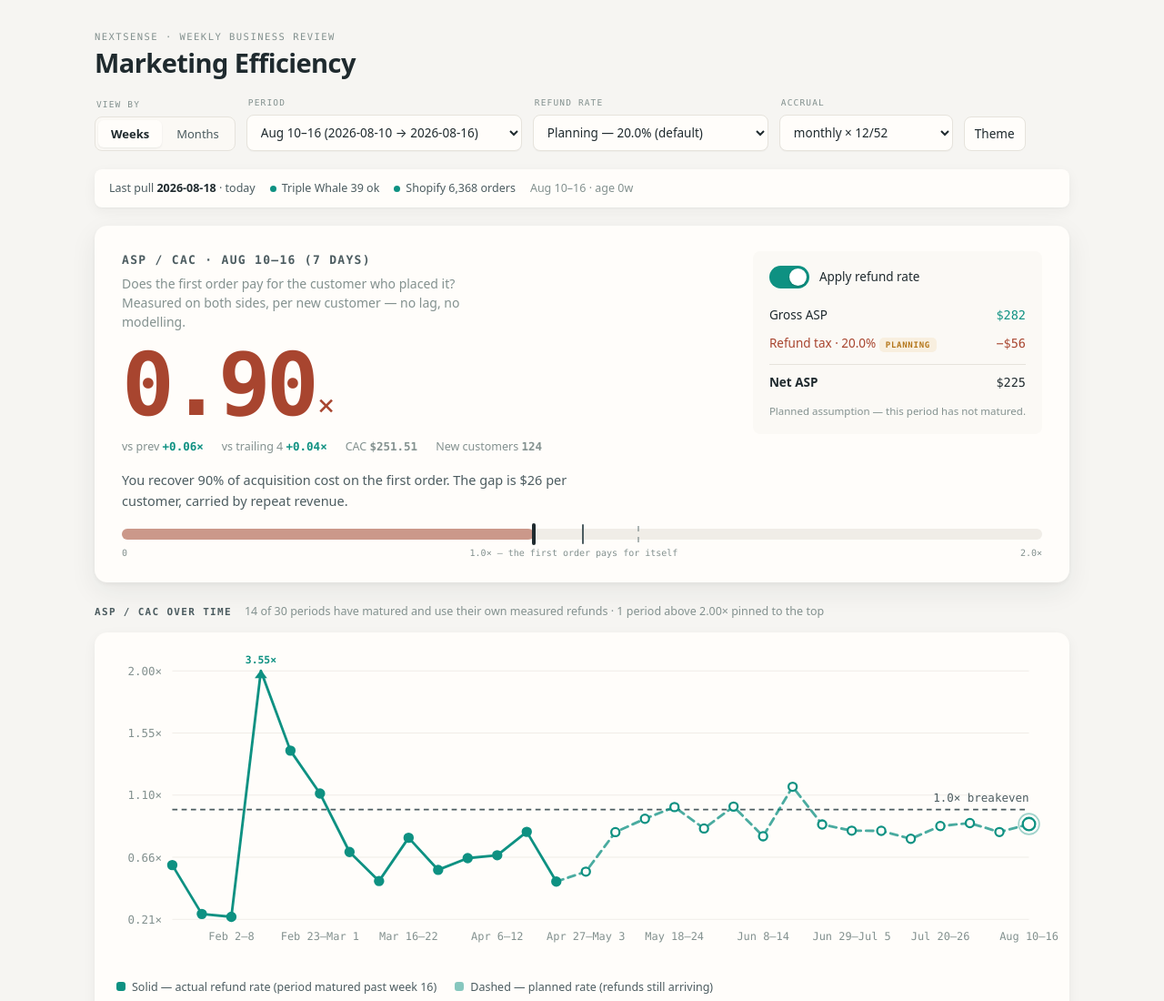
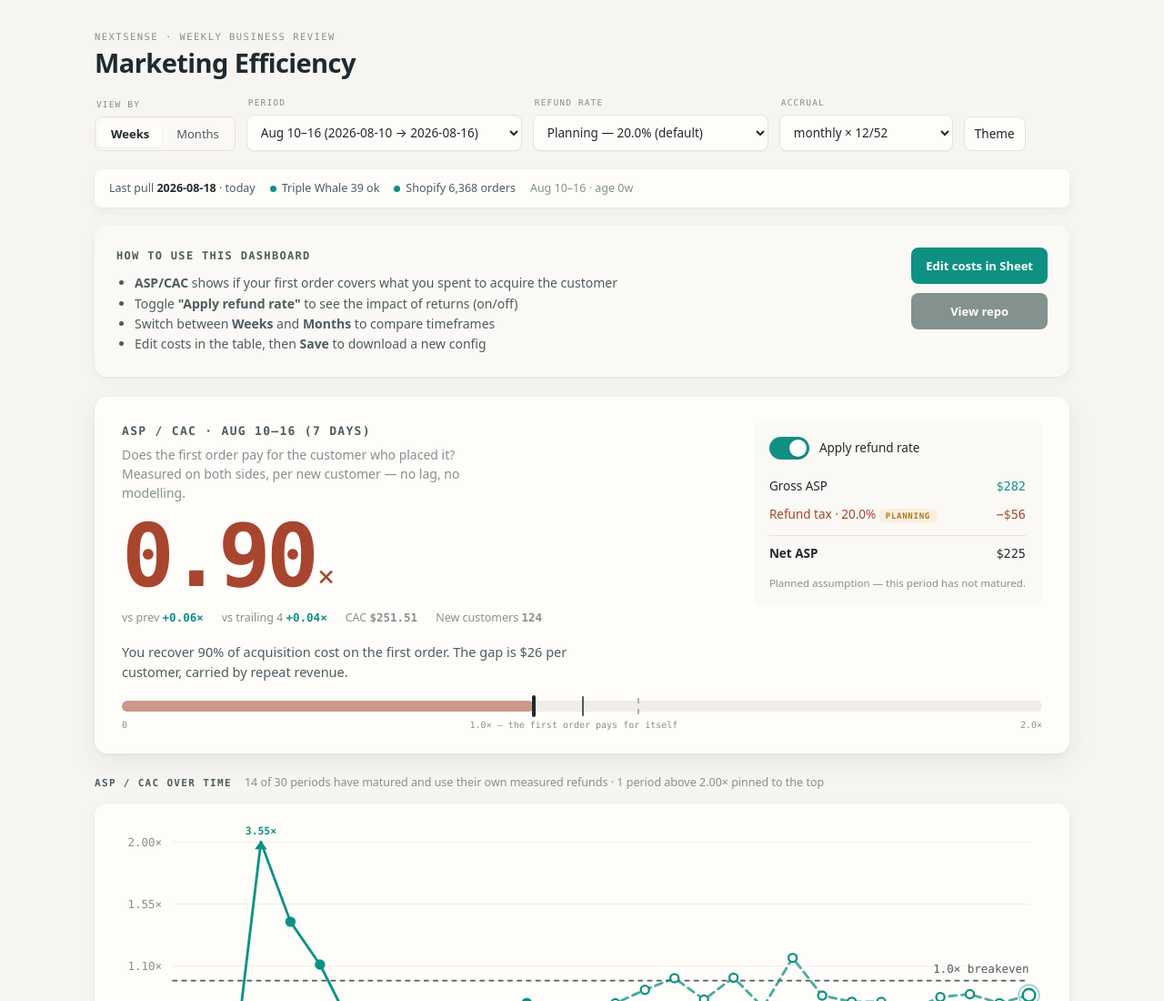
Before and after one commit to Shuroscience/smartbuds-marketing-efficiency, a plain HTML site: page index.html in a window 1280 px wide. Shown: the top 1100 px of the page at 91% size. Drawn offline with Linux system fonts and the light colour scheme.

Commit message:
Add 'how to use' info box with sheet link

```diff
--- a/index.html
+++ b/index.html
@@ -279,6 +279,26 @@
 
   <div class="health" id="health"></div>
 
+  <!-- ============ HOW TO USE ============ -->
+  <div class="card" style="background:var(--card-2);margin-bottom:22px">
+    <div style="display:flex;justify-content:space-between;align-items:flex-start;gap:20px;flex-wrap:wrap">
+      <div style="flex:1;min-width:300px">
+        <h3 style="font-family:var(--mono);font-size:12px;font-weight:600;letter-spacing:.11em;text-transform:uppercase;color:var(--ink-2);margin:0 0 10px">How to use this dashboard</h3>
+        <ul style="margin:0;padding-left:20px;font-size:14px;color:var(--ink-2);line-height:1.6">
+          <li><strong>ASP/CAC</strong> shows if your first order covers what you spent to acquire the customer</li>
+          <li>Toggle <strong>"Apply refund rate"</strong> to see the impact of returns (on/off)</li>
+          <li>Switch between <strong>Weeks</strong> and <strong>Months</strong> to compare timeframes</li>
+          <li>Edit costs in the table, then <strong>Save</strong> to download a new config</li>
+        </ul>
+      </div>
+      <div style="flex:0 0 auto;display:flex;flex-direction:column;gap:10px">
+        <a href="https://docs.google.com/spreadsheets/d/1z_TnFP78xP-xmYa8FIWRKYv5TSPsvXfEcwg-wz_rxV4/edit" target="_blank" style="display:inline-block;background:var(--measured);color:#fff;padding:10px 16px;border-radius:var(--r-sm);font-weight:600;font-size:13px;text-decoration:none;text-align:center;cursor:pointer">Edit costs in Sheet</a>
+        <a href="https://github.com/Shuroscience/smartbuds-marketing-efficiency" target="_blank" style="display:inline-block;background:var(--ink-3);color:var(--card);padding:10px 16px;border-radius:var(--r-sm);font-weight:600;font-size:13px;text-decoration:none;text-align:center;cursor:pointer">View repo</a>
+      </div>
+    </div>
+  </div>
+
+
   <!-- ============ PRIMARY HERO: ASP/CAC ============ -->
   <div class="hero-main">
     <div class="hero-top">
```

○ ○ ○

Look through the entries above and list every line containing "center".

**SOLUTION FOR THIS PROBLEM:**
+        <a href="https://docs.google.com/spreadsheets/d/1z_TnFP78xP-xmYa8FIWRKYv5TSPsvXfEcwg-wz_rxV4/edit" target="_blank" style="display:inline-block;background:var(--measured);color:#fff;padding:10px 16px;border-radius:var(--r-sm);font-weight:600;font-size:13px;text-decoration:none;text-align:center;cursor:pointer">Edit costs in Sheet</a>
+        <a href="https://github.com/Shuroscience/smartbuds-marketing-efficiency" target="_blank" style="display:inline-block;background:var(--ink-3);color:var(--card);padding:10px 16px;border-radius:var(--r-sm);font-weight:600;font-size:13px;text-decoration:none;text-align:center;cursor:pointer">View repo</a>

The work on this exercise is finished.